The musical coinage of the Austrian Mint: Part I

The Austrian Mint’s origin goes back to the year 1194, when King Richard I (the Lionheart) paid Duke Leopold V of Austria a ransom to secure Richard’s freedom after a year of imprisonment. Richard’s men had thrown Leopold’s banner into a moat over a quarrel and insulted Leopold, who subsequently captured and imprisoned Richard near Vienna when Richard was returning to England from the Crusades. Leopold struck coins from the ransom and, thus, started the Mint.

Throughout the centuries, the Mint had various names with each associated empire by which it was occupied. The current day Austrian Mint (then the Mint House) was built in 1835. After the formation of the Republic of Austria in 1918, the Austrian Mint (then the Vienna Principal Mint) became Austria’s only mint and remains so today. In 1989, the Mint officially changed its name to the Austrian Mint and it became a subsidiary of the Austrian Nation Bank (Many world mints are subsidiaries of their national banks.)

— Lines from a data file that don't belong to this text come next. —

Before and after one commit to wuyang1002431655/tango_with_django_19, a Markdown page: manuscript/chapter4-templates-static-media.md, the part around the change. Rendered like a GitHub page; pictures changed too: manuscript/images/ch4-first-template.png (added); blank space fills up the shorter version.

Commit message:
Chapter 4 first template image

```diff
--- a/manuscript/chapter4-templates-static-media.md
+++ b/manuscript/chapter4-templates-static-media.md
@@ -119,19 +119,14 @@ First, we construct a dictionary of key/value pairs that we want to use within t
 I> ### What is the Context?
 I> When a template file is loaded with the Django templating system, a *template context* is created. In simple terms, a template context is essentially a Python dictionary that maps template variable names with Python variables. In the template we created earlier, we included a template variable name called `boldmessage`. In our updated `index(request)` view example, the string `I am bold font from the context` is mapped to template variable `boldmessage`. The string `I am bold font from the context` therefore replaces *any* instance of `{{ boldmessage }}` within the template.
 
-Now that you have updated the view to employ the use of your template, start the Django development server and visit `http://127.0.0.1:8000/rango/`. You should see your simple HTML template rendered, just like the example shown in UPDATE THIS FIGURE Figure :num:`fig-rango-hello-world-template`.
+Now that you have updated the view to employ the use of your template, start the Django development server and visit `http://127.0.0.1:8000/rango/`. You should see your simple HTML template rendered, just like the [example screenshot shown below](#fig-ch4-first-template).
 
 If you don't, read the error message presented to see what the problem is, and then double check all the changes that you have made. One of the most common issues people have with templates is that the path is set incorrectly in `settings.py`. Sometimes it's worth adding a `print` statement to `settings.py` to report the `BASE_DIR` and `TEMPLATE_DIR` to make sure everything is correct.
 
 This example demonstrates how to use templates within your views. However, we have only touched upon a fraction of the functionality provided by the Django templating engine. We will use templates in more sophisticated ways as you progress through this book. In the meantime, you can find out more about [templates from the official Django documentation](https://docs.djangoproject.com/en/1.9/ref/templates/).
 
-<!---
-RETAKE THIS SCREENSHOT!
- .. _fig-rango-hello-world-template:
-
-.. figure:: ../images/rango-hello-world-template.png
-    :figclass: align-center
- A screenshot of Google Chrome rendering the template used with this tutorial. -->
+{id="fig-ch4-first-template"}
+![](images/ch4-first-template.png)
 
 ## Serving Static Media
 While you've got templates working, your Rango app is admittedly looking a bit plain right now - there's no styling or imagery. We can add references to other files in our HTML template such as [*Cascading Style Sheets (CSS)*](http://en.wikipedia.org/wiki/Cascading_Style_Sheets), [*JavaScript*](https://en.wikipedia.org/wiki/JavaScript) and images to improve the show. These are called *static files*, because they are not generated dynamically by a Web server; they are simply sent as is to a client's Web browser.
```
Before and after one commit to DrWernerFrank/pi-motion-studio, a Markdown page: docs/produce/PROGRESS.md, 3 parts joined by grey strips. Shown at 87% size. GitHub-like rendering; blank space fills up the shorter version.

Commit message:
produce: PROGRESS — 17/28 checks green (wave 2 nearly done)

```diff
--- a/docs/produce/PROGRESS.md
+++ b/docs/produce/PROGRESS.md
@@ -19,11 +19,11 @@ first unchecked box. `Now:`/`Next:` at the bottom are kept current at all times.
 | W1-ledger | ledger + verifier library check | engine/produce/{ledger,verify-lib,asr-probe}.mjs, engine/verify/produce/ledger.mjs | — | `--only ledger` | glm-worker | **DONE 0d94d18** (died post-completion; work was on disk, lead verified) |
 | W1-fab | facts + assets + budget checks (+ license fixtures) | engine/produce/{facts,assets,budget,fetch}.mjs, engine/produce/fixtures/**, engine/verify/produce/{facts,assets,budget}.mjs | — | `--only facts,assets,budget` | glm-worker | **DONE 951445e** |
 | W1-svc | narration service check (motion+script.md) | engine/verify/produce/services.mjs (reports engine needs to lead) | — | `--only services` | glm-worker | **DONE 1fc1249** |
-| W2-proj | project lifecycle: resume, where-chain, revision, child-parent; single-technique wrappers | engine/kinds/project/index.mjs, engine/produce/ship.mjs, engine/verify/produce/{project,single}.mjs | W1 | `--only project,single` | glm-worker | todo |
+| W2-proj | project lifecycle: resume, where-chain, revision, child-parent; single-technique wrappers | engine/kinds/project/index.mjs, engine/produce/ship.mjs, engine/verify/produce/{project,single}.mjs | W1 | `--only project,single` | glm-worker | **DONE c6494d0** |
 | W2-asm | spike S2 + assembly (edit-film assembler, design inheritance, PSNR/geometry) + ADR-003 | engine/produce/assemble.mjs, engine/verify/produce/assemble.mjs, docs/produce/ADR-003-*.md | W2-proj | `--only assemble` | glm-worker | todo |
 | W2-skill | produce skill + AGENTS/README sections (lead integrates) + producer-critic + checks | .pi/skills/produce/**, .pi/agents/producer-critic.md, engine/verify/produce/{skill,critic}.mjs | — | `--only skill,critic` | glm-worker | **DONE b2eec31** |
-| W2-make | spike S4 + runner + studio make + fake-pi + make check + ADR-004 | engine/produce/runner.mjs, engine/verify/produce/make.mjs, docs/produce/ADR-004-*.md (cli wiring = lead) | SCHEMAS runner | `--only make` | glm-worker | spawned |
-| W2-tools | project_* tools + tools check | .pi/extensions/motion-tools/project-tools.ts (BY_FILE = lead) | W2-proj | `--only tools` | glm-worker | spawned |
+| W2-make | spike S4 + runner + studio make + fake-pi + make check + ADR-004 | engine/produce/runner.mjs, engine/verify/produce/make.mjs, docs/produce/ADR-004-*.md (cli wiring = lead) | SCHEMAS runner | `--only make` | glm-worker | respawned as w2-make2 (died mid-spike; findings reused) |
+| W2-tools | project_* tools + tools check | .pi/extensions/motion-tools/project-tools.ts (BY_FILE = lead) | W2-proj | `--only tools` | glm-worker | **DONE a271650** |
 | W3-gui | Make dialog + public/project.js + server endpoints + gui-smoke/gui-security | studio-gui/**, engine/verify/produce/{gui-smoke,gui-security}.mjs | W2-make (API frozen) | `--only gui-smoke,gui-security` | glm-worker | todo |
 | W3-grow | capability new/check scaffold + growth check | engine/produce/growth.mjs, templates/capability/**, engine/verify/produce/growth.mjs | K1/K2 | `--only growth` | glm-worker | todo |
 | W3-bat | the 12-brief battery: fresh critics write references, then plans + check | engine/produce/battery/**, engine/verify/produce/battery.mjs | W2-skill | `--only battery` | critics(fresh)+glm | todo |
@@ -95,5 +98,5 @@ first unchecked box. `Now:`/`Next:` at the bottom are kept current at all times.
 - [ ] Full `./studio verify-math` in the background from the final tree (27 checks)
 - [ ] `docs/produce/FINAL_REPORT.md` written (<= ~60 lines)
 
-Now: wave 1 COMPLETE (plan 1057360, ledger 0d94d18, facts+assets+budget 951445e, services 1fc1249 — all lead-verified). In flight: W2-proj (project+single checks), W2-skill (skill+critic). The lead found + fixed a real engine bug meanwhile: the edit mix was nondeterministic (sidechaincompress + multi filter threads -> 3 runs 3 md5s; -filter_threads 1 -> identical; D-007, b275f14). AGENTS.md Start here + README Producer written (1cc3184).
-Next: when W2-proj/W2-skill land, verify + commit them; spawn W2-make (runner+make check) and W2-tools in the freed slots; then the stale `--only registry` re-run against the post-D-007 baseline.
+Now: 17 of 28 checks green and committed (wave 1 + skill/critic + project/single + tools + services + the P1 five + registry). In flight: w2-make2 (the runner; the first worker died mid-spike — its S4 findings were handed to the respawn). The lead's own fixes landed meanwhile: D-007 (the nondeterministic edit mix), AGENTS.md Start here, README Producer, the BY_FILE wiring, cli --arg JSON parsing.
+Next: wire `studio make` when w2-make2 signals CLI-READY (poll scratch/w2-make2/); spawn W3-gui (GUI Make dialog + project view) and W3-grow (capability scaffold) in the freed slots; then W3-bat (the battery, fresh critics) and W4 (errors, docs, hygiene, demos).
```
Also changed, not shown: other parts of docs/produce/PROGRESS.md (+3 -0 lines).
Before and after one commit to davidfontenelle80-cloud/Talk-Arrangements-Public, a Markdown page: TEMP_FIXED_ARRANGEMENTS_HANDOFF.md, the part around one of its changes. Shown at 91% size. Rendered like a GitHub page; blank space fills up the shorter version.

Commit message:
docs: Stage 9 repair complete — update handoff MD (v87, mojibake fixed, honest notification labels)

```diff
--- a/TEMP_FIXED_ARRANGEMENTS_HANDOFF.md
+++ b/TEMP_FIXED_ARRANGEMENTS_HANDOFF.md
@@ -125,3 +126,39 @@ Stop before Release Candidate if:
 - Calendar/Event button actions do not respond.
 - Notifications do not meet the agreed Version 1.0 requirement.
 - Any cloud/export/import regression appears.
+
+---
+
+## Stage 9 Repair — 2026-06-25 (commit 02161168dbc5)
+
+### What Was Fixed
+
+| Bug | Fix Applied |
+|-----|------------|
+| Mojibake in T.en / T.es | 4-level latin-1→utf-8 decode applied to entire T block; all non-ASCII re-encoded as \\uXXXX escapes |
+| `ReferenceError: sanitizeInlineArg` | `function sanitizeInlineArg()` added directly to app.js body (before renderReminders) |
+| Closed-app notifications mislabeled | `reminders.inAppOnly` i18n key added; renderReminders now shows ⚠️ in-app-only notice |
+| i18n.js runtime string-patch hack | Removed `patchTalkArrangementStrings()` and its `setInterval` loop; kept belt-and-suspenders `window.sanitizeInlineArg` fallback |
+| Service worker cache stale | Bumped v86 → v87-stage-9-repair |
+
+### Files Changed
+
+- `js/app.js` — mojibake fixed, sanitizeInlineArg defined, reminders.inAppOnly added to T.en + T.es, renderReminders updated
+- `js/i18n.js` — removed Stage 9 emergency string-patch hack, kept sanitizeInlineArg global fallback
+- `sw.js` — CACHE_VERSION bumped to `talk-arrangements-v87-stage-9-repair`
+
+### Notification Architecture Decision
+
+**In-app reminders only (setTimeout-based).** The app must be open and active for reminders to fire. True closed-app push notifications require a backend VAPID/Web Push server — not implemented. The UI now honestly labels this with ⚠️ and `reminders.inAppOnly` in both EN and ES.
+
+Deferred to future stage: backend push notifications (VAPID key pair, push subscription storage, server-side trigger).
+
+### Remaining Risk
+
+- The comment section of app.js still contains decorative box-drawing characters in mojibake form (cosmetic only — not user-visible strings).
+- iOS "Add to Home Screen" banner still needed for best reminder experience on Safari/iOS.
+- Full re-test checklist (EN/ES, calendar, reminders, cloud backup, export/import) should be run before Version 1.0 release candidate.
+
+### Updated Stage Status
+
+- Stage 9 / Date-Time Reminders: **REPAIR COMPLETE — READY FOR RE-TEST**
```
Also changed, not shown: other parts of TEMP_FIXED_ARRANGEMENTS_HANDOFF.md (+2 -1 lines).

The Austrian Mint is a member of the international minting elite. It was the first in the world to strike a silver-niobium coin in 2003. But the Austrian Mint is renowned by numismatists for their performing arts coinage. The focus of the performing arts coinage is the nearby Vienna Philharmonic Orchestra and composers and artists born in Austria. We will look at some of the Mint’s beautiful coins produced in 2016 and the expected releases for 2017 below.

Vienna Philharmonic Bullion Coins


The iconic Vienna Philharmonic gold coin was first introduced to bullion investors in 1989. It was named after the nearby Vienna Philharmonic Orchestra, which inspired the designs on both sides. It was so successful that it was the best selling gold coin in the world in 1992, 1995, 1996, and 2000. Due to it’s success, the Austrian Mint produced a silver version in 2008. The obverse of the coin depicts the pipe organ in the Viennese Musikverein’s Golden Hall, home of the Vienna Philharmonic Orchestra. The reverse of the coin depicts eight characteristic orchestral instruments: four violins either side of a cello in the foreground and the Viennese horn, the bassoon, and the harp behind.

Commemorative Coins

Vienna Opera Ball


The year 2016 celebrated the 60th Anniversary of the reopening of the ball after a 17 year suspension during World War II. The annual Austrian event takes place in the building of the Vienna State Opera, on the Thursday preceding Ash Wednesday. It is one of the highlights of the Viennese carnival season. The obverse of the coin depicts a young woman holding a red bouquet and a young man kissing her other hand. The Vienna State Opera is depicted in the background. The reverse of the coin depicts the ball opening with dance performances by young men and women.

New Year coin 2017 – Waltzing in the New Year


The Mint of Austria has launched its latest “New Year’s” coin that celebrates the 150th anniversary of the first performance of Johann Strauss II’s (Austrian born) masterpiece, “The Blue Danube.” The piece is the first tune of the year to be played on Austrian radio, thus, it is synonymous with the New Year and is the perfect theme for the Mint’s New Year coin.


175th Anniversary of the Vienna Philharmonic


In January 2017, the Austrian Mint will be releasing the 175th Anniversary of the Vienna Philharmonic silver coin. It celebrates the first ever performance of the Vienna Philharmonic Orchestra, on March 28, 1842. The obverse of the coin depicts the orchestra’s three founding fathers: August Schmidt, Otto Nicolai, and Alfred Julius Becher. The reverse depicts a detail from Max Oppenheimer’s massive triptych, titled “Die Philharmoniker”, which hangs in the Belvedere museum in Vienna.

Part II will be posted next week. Stay tuned!

- OLP